**HOW TO COMPLETE THIS TASK:**
Below are records; how many of their lines contain "notas"? Give the number and no other words.
-=-=-=-=-
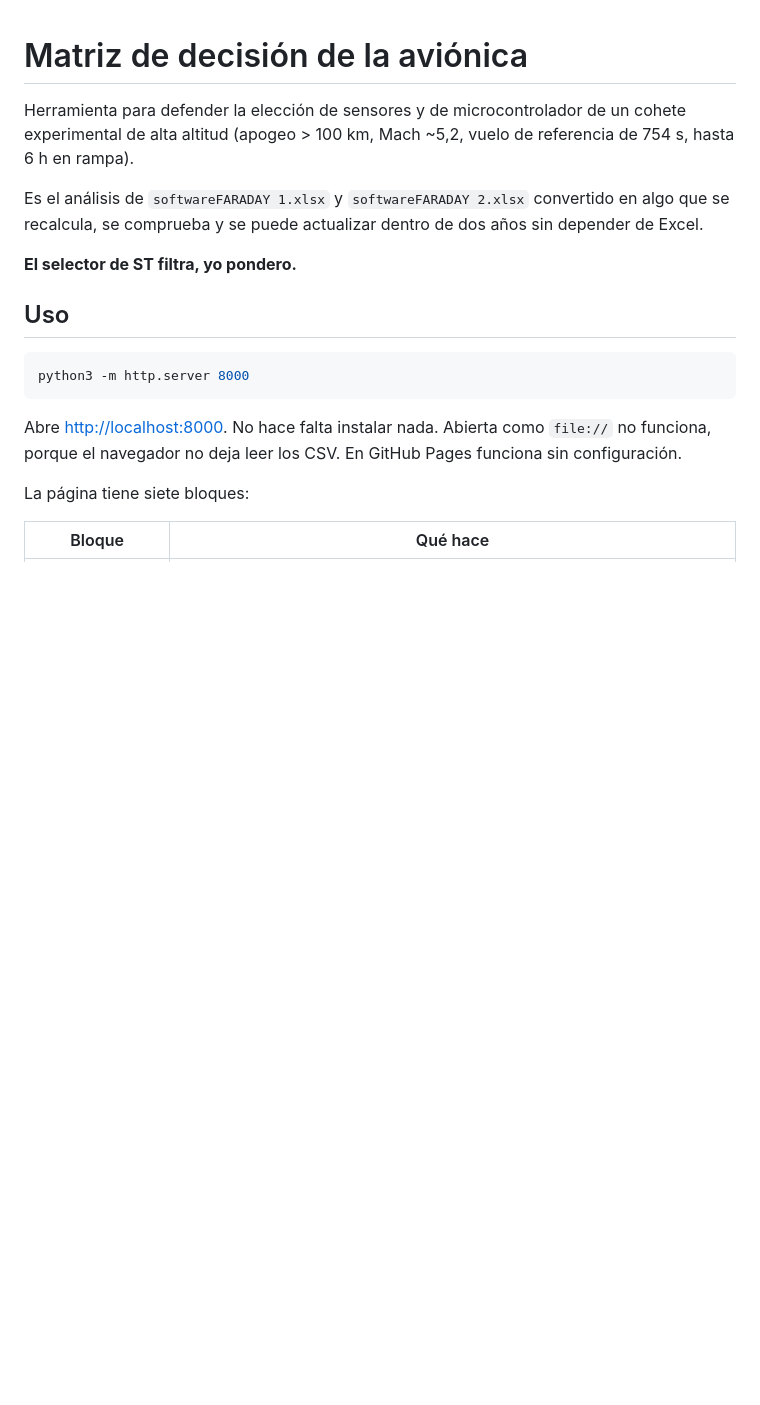
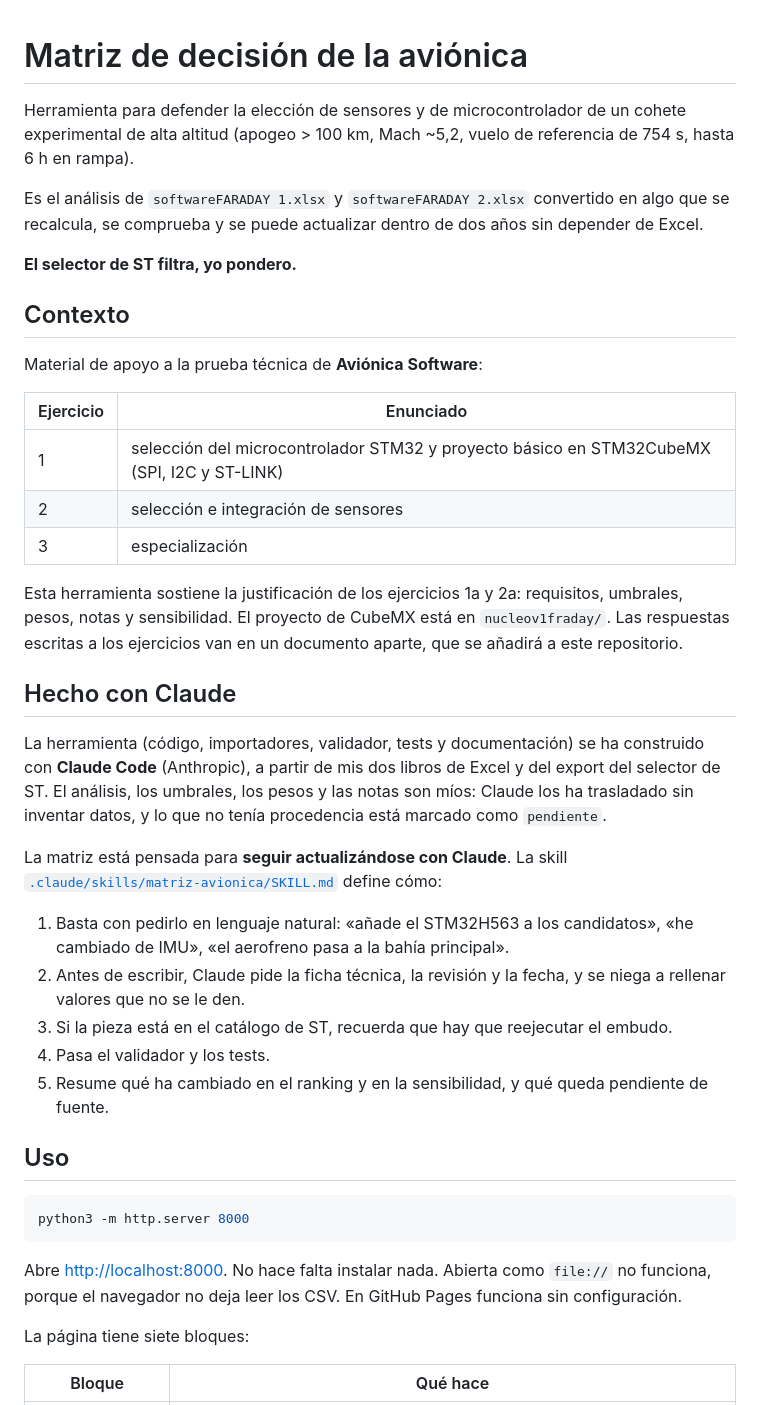
Before and after one commit to jorgoo-4/JorgeFARADAYavionica, a Markdown page: README.md, the part around the change. Drawn GitHub-style; blank space fills up the shorter version.

Commit message:
README: contexto de la prueba y autoría con Claude Code
Co-Authored-By: Claude Opus 5.5 <noreply@anthropic.com>

```diff
--- a/README.md
+++ b/README.md
@@ -5,6 +5,30 @@ Herramienta para defender la elección de sensores y de microcontrolador de un c
 Es el análisis de `softwareFARADAY 1.xlsx` y `softwareFARADAY 2.xlsx` convertido en algo que se recalcula, se comprueba y se puede actualizar dentro de dos años sin depender de Excel.
 
 **El selector de ST filtra, yo pondero.**
+
+## Contexto
+
+Material de apoyo a la prueba técnica de **Aviónica Software**:
+
+| Ejercicio | Enunciado |
+|---|---|
+| 1 | selección del microcontrolador STM32 y proyecto básico en STM32CubeMX (SPI, I2C y ST-LINK) |
+| 2 | selección e integración de sensores |
+| 3 | especialización |
+
+Esta herramienta sostiene la justificación de los ejercicios 1a y 2a: requisitos, umbrales, pesos, notas y sensibilidad. El proyecto de CubeMX está en `nucleov1fraday/`. Las respuestas escritas a los ejercicios van en un documento aparte, que se añadirá a este repositorio.
+
+## Hecho con Claude
+
+La herramienta (código, importadores, validador, tests y documentación) se ha construido con **Claude Code** (Anthropic), a partir de mis dos libros de Excel y del export del selector de ST. El análisis, los umbrales, los pesos y las notas son míos: Claude los ha trasladado sin inventar datos, y lo que no tenía procedencia está marcado como `pendiente`.
+
+La matriz está pensada para **seguir actualizándose con Claude**. La skill [`.claude/skills/matriz-avionica/SKILL.md`](.claude/skills/matriz-avionica/SKILL.md) define cómo:
+
+1. Basta con pedirlo en lenguaje natural: «añade el STM32H563 a los candidatos», «he cambiado de IMU», «el aerofreno pasa a la bahía principal».
+2. Antes de escribir, Claude pide la ficha técnica, la revisión y la fecha, y se niega a rellenar valores que no se le den.
+3. Si la pieza está en el catálogo de ST, recuerda que hay que reejecutar el embudo.
+4. Pasa el validador y los tests.
+5. Resume qué ha cambiado en el ranking y en la sensibilidad, y qué queda pendiente de fuente.
 
 ## Uso
 
```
-=-=-=-=-
**WRITTEN RESPONSE:**
2